DATA PROVIDED:
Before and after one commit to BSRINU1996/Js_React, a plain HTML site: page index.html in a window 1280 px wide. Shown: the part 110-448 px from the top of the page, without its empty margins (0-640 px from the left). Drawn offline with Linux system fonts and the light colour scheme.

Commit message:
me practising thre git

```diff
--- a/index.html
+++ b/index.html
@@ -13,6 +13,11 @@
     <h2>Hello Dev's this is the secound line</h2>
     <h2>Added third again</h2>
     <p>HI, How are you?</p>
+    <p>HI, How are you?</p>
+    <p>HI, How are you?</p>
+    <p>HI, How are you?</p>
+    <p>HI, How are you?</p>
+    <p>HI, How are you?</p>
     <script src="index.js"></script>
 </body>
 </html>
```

PROBLEM:
The lines holding the string "index" are what is needed from the material above.

RESULT OF THE EXERCISE:
Before and after one commit to BSRINU1996/Js_React, a plain HTML site: page index.html in a window 1280 px wide. Shown: the part 110-448 px from the top of the page, without its empty margins (0-640 px from the left). Drawn offline with Linux system fonts and the light colour scheme.
--- a/index.html
+++ b/index.html
     <script src="index.js"></script>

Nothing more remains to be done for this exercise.